A GROUP of young adults push cautiously through a rainforest. There is tension in their faces, even fear. Lush violins swell in the background. Tiny percussion notes add an element of discord as a young woman bends to examine a leaf. She jerks back as she sees something red. There is a sinister, falling cascade of notes. It’s blood….

No, this is not real life. Since when was real life ever scored to music? It’s a scene from Bishaash, a new Bangladeshi TV series due to be transmitted in October. It is, says Christian Vassie, a kind of cross between Buffy The Vampire Slayer, Scooby Doo and The X Files. And he should know. Because he’s been commissioned to write the music for it.

Christian is probably best known to readers of The Press as a maverick Liberal Democrat councillor. But long before he won the Wheldrake seat, he was a successful composer of music for film and TV, with a host of commissions for the likes of the BBC and Channel 4 under his belt.

For almost three years, while politics more or less took over his life, he did no commissions.

But now he’s back in his studio, composing away – and clearly loving every minute of it.

He’s barefoot when I catch up with him, alternately plucking away on the strings of a sitar-like instrument called a santoor, or tapping out a beat on a drum known as a tabla: two of the key percussion instruments he’s using for the score. Most of his music is composed digitally, he says. “But it is important to try to understand the instruments…”

No, he admits, he’s never been to Bangladesh: and yes, for an English composer to write music that will sound authentic to a Bangladeshi audience is a challenge.

Much of the language of music – especially film music – is universal, he says. “James Bond and Indiana Jones have been shown around the world. and people around the world would recognise that a low bass clarinet sound is a threat, or that a high violin sound suggests that something may be about to happen.”

As a composer, it is his job, using that universal language of music, to capture the inner state of the characters’ minds, or to signal to the viewer that there is something that’s about to happen.

Books do that descriptively, he says.
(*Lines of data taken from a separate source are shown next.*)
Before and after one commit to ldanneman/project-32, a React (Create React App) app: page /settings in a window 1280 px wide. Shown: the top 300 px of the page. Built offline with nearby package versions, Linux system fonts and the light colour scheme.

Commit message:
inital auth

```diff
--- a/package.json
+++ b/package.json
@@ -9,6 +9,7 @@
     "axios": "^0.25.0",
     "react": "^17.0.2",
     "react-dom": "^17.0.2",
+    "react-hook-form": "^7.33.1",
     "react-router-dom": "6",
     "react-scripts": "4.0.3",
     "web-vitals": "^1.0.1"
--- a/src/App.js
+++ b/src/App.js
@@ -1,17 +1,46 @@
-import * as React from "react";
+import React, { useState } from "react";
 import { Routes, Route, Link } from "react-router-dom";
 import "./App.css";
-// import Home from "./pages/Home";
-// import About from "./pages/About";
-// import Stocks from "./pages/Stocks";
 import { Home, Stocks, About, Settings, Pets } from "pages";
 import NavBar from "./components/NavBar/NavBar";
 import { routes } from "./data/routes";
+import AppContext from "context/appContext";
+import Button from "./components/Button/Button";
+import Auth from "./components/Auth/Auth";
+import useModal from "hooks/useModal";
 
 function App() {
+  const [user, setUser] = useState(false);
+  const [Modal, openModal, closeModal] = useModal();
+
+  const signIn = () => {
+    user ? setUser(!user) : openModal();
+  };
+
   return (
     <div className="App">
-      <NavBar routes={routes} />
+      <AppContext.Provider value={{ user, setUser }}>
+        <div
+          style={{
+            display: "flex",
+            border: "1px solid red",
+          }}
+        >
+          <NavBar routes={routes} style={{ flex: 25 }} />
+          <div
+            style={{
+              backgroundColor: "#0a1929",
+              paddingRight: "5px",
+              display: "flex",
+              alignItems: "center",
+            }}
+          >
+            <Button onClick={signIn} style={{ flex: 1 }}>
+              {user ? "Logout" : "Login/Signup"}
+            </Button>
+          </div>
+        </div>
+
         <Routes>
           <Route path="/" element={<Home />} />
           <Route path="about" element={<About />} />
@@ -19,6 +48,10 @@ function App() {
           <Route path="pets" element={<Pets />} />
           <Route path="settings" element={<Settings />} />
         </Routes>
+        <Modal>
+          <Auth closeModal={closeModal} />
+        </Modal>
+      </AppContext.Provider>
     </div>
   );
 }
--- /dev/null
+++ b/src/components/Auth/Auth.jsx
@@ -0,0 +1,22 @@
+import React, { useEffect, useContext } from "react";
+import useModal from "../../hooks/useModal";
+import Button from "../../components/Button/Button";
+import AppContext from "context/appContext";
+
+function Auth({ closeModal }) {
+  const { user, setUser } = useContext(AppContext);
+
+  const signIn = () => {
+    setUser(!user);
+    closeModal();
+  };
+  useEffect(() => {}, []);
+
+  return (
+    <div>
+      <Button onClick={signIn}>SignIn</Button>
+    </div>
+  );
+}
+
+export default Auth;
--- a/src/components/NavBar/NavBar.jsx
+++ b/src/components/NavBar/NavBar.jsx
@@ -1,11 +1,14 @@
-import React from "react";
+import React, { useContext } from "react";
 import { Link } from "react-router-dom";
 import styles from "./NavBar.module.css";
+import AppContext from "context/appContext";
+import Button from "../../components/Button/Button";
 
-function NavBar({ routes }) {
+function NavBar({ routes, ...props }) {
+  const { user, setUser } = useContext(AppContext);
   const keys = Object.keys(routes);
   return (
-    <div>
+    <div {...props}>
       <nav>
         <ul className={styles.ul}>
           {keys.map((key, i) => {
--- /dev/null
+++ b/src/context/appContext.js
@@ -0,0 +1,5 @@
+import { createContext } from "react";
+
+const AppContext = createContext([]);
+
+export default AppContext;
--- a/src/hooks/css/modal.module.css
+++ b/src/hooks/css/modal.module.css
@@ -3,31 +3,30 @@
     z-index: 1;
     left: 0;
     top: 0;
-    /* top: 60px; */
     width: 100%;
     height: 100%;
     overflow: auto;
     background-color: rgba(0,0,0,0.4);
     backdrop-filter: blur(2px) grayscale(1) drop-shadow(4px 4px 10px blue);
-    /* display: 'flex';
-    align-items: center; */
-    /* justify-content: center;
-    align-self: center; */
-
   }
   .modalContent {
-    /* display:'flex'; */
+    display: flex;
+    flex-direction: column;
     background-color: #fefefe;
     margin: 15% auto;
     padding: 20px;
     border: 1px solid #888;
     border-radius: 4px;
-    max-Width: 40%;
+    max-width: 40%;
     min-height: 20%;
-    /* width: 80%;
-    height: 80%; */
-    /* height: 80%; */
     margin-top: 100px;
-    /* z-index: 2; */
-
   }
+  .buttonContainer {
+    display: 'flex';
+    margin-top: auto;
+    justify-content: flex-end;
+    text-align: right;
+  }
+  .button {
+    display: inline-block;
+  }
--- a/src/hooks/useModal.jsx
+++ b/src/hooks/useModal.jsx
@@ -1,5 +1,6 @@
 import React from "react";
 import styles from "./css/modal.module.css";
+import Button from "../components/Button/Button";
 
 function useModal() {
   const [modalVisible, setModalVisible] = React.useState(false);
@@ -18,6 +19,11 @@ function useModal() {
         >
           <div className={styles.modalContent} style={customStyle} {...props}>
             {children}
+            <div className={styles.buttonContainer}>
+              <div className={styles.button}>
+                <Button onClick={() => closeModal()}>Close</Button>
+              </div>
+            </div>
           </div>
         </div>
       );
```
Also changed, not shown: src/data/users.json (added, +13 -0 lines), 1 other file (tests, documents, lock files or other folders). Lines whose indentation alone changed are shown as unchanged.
TV and films often rely on music to carry the emotional and dramatic context. “Very often the viewer isn’t even aware that they’re hearing anything,” he says. “They just know what a character is thinking or feeling, or why he’s opening the door, or why he shouldn’t open the door…”

When writing for a Bangladeshi audience, however, Christian admits he can only get so far by relying on the universal language of music. Because naturally the music of Bangladesh, like the music of any other part of the world, has its own unique characteristics.

He has spent a lot of time listening to music from the region: and he has studied the already-filmed footage of Bishaash minutely, to ensure he can put himself into the minds of the mainly young and attractive characters.

But still, occasionally, he gets things wrong – often to comic effect, as his Bangladeshi editor has pointed out on more than one occasion.

One traditional element of Bangladeshi music is the Raga – a form of chamber music played live on a range of instruments including the santoor and the tabla. The musical framing from Ragas is familiar to a Bangladeshi audience – so naturally he’s been borrowing sequences of notes and harmonies from Ragas to express certain feelings. He found one in particular which, to his western ears, had a deliciously sinister sound to it. The problem is, individual Ragas are all associated with particular times of the day. He had a call from his Bangladeshi editor. “He said ‘you can’t use that! That’s a morning Raga. It sounds too cheerful!’” Another piece of music Christian played on the santoor. “And the editor came back sand said it sounded very feminine!”

Listening to the music he has composed is fascinating. There is much that is familiar – the discordant notes for moments of danger, the violins to show something is about to happen, the throbbing notes for suspense. But the percussion, in particular, is strangely unexpected to a western ear.

Does it sound Bangladeshi? I’m not sure – and I’m not sure it is supposed to. It is, after all, a contemporary show, Christian points out. The makers of the show – which is co-produced by the BBC, which is how he got the job – emphasised they wanted the music to be distinct from that of Bollywood. “I was told fairly early on that they were not looking for something that sounded like Slumdog Millionaire!”

He himself is clearly pleased with the music.

“It looks great as a show,” he says. “Part of my job is to make it sound great. I think we’re doing that.”

There will be 24 episodes of Bishaash altogether, each lasting 25 minutes. The episodes come in pairs, with each pair making up a story. Usually, it’s along the lines of the characters having a strange or supernatural mystery of some kind to solve, Christian says.

Christian is writing the music for half the episodes, and another British composer is writing the rest.

It has been a massive learning curve, he admits – but having studied world music at university, he prides himself on his ability to try to get into the spirit of an entirely different tradition of music.

One of the things he loves about music, in fact, is the way different traditions influence and affect each-other.

“You talk about Marco Polo and the silk road. It wasn’t just silk and spices that travelled along that road – it was music and musical instruments too. The violin is thought to have originated in China, for example – there’s an instrument there called the erhu.”

The first episode of Bishaash will be aired in Bangladesh in October. So will we ever get to see it here?

That’s possible, Christian says. The makers of TV shows generally try to market them in other countries. “But I would imagine that if it is ever shown here, it would be on satellite TV.”

Here’s hoping….